• _Front-end code change data_

((

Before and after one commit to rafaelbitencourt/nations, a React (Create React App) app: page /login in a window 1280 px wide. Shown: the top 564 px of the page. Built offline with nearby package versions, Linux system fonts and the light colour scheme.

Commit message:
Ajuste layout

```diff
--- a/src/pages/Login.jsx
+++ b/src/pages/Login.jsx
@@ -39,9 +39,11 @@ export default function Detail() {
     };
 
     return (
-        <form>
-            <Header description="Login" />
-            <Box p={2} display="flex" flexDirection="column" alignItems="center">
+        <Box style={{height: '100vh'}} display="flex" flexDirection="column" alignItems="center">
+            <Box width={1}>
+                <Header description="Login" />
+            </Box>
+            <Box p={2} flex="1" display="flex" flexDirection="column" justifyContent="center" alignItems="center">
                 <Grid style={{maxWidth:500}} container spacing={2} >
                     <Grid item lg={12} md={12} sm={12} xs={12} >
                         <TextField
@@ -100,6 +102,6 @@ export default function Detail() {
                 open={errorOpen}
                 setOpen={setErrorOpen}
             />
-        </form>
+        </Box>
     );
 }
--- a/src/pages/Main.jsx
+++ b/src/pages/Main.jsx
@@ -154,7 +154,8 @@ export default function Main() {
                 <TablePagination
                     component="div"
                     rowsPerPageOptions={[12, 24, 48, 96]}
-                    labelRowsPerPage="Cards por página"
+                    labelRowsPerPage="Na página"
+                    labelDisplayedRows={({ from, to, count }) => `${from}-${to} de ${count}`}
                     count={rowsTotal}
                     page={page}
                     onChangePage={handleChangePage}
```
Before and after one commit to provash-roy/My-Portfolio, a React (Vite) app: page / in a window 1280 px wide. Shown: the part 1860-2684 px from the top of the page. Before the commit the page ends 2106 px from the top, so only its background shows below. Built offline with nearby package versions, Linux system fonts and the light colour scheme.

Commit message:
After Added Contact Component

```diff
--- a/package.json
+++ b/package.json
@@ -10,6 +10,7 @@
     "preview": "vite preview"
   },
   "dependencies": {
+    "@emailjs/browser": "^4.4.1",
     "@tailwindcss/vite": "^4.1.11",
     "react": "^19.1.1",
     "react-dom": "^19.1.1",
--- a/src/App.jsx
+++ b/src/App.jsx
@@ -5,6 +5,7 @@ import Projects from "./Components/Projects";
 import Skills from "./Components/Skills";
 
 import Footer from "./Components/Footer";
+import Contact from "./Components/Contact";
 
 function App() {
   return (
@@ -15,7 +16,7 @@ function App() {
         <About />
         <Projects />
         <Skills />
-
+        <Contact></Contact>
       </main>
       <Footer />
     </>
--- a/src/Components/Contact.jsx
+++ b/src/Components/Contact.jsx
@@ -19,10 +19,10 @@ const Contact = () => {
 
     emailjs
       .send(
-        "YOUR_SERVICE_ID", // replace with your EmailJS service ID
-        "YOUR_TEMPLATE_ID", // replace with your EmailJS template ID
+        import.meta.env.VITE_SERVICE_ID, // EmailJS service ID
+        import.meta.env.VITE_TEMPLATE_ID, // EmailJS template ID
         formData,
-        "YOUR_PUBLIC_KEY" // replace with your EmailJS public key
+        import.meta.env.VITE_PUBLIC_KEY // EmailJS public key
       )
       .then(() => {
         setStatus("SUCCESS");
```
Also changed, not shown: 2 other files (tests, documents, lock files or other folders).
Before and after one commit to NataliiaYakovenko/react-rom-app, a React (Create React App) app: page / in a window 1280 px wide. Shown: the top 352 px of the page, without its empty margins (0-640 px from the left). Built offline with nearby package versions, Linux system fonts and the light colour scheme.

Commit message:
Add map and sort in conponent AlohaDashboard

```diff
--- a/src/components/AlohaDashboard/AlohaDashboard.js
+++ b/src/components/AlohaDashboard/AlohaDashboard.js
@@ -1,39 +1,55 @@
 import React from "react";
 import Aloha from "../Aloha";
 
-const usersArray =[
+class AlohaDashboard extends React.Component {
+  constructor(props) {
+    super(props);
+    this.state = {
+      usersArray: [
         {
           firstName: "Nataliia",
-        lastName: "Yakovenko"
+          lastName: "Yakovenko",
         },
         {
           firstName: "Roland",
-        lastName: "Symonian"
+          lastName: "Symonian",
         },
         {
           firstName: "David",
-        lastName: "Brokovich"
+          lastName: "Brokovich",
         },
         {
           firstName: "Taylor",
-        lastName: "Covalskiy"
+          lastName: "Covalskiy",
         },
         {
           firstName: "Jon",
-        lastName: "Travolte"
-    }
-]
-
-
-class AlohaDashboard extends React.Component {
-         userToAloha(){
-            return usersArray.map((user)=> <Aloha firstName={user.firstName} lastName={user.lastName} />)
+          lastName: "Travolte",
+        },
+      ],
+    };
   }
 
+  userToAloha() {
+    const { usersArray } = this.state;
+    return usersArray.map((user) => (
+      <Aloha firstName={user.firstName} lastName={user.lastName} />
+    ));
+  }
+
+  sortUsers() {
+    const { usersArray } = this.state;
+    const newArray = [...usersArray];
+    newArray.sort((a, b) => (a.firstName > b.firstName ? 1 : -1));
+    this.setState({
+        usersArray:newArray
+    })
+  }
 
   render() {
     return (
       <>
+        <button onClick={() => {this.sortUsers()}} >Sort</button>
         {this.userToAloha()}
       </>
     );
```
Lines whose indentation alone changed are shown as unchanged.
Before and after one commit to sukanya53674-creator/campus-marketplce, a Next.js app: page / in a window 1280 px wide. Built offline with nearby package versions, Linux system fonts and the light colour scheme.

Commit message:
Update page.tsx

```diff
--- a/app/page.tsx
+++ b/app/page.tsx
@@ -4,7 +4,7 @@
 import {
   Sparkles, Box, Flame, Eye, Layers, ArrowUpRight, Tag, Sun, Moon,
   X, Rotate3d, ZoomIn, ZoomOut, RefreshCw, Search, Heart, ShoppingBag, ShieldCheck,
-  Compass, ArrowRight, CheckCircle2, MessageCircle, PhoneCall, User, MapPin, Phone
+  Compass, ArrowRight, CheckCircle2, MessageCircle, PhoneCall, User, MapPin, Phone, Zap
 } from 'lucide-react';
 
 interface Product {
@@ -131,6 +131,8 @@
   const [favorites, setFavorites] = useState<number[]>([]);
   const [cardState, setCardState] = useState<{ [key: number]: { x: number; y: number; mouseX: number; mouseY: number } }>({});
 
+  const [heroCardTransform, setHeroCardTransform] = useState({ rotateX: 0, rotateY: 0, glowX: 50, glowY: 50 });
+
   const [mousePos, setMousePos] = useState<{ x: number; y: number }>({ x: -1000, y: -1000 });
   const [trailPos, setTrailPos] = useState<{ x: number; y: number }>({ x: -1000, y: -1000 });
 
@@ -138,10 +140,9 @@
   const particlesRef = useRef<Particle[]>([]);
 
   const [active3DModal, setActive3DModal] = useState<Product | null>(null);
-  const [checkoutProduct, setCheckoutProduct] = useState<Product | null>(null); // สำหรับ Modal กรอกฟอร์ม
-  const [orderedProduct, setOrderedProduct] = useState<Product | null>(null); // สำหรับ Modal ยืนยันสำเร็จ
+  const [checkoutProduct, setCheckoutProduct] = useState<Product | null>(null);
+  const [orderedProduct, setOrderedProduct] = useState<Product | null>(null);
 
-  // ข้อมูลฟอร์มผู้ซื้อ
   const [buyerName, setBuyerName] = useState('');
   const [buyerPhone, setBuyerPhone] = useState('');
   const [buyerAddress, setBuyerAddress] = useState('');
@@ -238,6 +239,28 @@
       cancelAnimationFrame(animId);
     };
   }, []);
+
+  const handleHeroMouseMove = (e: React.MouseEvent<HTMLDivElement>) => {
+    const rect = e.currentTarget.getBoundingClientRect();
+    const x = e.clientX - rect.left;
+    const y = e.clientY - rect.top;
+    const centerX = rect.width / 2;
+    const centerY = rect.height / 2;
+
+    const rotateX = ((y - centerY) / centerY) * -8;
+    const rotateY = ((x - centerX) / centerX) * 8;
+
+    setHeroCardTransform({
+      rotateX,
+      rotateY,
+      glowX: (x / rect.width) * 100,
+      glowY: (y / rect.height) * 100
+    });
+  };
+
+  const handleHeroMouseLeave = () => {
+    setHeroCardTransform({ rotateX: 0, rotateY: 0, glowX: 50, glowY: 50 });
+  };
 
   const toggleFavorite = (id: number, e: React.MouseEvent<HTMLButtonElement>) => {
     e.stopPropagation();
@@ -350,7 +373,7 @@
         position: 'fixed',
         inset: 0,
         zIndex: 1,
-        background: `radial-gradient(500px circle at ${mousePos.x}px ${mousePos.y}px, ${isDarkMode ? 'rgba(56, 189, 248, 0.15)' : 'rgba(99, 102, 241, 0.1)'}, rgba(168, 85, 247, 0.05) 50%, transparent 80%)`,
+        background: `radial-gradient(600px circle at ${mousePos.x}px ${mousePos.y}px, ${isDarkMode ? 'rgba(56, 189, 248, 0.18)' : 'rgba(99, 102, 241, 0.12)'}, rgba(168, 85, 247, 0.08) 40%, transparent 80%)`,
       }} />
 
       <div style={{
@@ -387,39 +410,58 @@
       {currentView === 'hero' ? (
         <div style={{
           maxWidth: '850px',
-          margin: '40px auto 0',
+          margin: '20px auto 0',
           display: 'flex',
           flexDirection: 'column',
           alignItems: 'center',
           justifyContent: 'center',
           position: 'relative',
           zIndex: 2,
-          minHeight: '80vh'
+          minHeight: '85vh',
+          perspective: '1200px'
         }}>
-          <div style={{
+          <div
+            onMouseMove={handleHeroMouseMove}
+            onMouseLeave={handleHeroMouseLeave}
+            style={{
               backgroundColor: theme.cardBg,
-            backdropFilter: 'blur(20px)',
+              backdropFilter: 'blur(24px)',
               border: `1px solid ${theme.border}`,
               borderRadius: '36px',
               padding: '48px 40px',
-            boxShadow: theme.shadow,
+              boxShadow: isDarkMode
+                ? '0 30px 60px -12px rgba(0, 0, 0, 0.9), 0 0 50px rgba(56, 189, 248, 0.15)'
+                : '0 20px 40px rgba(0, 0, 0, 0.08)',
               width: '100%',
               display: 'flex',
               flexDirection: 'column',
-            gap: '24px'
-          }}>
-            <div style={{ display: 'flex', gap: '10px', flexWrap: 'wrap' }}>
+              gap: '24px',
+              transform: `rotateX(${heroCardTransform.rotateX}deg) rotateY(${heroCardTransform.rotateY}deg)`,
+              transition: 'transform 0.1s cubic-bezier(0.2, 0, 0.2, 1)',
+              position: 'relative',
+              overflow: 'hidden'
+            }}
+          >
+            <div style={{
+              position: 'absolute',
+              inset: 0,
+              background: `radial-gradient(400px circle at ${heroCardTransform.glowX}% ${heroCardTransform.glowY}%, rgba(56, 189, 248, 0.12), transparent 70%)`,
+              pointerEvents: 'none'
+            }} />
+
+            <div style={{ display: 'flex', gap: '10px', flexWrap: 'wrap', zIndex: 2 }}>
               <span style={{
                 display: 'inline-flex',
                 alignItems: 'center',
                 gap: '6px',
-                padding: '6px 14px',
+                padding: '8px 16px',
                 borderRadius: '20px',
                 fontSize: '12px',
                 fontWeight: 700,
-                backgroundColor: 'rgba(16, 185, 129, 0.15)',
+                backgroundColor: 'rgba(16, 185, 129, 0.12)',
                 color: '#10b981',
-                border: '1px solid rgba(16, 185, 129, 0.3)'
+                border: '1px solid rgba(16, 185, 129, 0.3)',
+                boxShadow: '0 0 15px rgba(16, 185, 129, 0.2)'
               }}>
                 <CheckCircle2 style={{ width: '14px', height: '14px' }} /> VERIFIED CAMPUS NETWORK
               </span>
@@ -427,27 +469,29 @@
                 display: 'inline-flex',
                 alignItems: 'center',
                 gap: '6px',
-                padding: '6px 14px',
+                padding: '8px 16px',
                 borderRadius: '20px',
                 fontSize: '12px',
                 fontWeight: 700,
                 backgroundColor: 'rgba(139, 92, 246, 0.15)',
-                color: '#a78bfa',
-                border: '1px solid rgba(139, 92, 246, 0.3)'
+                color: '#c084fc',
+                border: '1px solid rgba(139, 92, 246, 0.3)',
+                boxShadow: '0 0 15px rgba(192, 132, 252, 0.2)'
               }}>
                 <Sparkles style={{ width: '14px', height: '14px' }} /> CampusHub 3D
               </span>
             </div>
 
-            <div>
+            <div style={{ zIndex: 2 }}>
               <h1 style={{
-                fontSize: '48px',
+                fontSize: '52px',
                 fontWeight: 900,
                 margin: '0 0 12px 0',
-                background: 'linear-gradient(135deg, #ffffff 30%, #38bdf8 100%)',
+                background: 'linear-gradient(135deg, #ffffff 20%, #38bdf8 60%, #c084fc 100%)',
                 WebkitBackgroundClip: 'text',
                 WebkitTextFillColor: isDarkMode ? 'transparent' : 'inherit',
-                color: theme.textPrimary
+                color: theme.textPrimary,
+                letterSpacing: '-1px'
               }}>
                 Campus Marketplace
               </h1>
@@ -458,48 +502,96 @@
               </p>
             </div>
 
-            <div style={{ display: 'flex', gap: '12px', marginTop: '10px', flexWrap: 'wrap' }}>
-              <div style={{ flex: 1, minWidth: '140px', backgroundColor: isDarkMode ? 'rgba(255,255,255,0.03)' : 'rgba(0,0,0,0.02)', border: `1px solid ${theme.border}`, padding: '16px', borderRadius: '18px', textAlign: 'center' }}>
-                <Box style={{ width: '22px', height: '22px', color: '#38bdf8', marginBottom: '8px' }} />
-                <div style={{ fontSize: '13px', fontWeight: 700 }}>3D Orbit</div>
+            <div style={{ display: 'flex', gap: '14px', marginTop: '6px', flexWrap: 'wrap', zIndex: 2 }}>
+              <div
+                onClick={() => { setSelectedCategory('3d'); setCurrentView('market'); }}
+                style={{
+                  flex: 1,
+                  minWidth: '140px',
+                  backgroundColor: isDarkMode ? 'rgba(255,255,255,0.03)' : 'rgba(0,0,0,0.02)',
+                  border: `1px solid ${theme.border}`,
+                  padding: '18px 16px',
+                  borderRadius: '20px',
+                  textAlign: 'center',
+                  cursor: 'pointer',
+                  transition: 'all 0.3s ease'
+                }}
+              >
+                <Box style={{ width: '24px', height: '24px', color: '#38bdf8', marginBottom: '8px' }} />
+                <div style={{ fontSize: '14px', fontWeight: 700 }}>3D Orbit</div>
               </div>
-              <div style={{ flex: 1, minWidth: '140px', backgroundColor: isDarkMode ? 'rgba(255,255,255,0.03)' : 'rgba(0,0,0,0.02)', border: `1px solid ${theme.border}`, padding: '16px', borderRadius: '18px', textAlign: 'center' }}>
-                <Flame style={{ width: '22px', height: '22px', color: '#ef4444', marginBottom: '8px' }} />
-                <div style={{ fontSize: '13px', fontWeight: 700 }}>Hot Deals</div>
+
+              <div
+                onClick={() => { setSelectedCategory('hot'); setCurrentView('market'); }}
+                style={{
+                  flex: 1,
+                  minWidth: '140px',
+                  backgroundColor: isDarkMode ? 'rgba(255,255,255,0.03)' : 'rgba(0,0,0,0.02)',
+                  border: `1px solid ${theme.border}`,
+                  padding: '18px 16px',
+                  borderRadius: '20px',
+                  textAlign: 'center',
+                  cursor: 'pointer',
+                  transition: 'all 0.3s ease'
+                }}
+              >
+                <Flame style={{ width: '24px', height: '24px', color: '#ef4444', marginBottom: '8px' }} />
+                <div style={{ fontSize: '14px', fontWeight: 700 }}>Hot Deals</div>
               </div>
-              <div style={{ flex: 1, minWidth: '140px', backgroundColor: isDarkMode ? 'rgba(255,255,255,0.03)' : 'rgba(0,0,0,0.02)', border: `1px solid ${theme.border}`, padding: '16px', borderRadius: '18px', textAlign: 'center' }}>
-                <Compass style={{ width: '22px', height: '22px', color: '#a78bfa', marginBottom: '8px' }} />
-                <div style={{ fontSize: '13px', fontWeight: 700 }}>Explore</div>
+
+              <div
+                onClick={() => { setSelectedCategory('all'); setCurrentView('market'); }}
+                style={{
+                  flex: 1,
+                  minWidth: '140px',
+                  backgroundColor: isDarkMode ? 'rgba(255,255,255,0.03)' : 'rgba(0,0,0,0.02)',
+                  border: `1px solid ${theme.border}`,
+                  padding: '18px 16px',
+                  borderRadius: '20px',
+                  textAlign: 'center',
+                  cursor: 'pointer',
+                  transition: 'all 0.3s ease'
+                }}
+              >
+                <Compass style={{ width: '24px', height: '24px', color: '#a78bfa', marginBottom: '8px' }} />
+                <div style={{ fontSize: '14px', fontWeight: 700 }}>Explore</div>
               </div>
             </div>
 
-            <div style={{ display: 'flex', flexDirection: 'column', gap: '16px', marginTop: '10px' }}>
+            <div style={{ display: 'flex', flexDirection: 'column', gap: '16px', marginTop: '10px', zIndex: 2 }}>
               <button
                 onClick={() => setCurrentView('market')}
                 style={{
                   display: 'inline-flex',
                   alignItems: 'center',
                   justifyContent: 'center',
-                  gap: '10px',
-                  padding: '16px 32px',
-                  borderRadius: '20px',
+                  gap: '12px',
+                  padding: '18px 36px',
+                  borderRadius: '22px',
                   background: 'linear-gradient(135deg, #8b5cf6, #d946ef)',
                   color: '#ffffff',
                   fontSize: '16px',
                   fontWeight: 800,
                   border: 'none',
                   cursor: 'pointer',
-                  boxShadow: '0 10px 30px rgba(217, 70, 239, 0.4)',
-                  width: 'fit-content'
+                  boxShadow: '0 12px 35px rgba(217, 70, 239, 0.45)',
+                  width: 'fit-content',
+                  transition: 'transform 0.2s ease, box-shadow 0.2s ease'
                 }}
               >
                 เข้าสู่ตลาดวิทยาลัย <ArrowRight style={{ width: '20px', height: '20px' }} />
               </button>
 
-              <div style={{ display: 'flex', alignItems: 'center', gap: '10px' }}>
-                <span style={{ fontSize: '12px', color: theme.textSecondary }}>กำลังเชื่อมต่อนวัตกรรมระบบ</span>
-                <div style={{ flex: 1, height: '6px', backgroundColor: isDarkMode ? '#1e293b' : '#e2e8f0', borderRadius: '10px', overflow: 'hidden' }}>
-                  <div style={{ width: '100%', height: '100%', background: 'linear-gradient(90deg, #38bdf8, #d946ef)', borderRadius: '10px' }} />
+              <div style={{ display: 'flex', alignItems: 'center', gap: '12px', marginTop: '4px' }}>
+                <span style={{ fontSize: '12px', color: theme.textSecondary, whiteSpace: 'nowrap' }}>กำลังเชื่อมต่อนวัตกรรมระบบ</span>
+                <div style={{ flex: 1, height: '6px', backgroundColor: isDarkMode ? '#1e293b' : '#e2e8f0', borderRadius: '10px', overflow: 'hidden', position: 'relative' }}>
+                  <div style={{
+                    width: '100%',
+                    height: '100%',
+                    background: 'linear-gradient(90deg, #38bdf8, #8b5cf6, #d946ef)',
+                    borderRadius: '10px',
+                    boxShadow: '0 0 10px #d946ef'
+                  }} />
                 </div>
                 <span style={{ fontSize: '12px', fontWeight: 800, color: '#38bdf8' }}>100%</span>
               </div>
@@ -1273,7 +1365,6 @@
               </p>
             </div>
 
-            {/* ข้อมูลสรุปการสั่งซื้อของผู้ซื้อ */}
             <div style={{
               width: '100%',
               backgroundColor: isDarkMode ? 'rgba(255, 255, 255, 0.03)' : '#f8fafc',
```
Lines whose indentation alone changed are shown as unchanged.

))

• _Your assignment_
Please filter the entries above down to the lines holding "alignItems" and copy them.

• _Response to this task_
-            <Box p={2} display="flex" flexDirection="column" alignItems="center">
+        <Box style={{height: '100vh'}} display="flex" flexDirection="column" alignItems="center">
+            <Box p={2} flex="1" display="flex" flexDirection="column" justifyContent="center" alignItems="center">
           alignItems: 'center',
                 alignItems: 'center',
                 alignItems: 'center',
                   alignItems: 'center',
-              <div style={{ display: 'flex', alignItems: 'center', gap: '10px' }}>
+              <div style={{ display: 'flex', alignItems: 'center', gap: '12px', marginTop: '4px' }}>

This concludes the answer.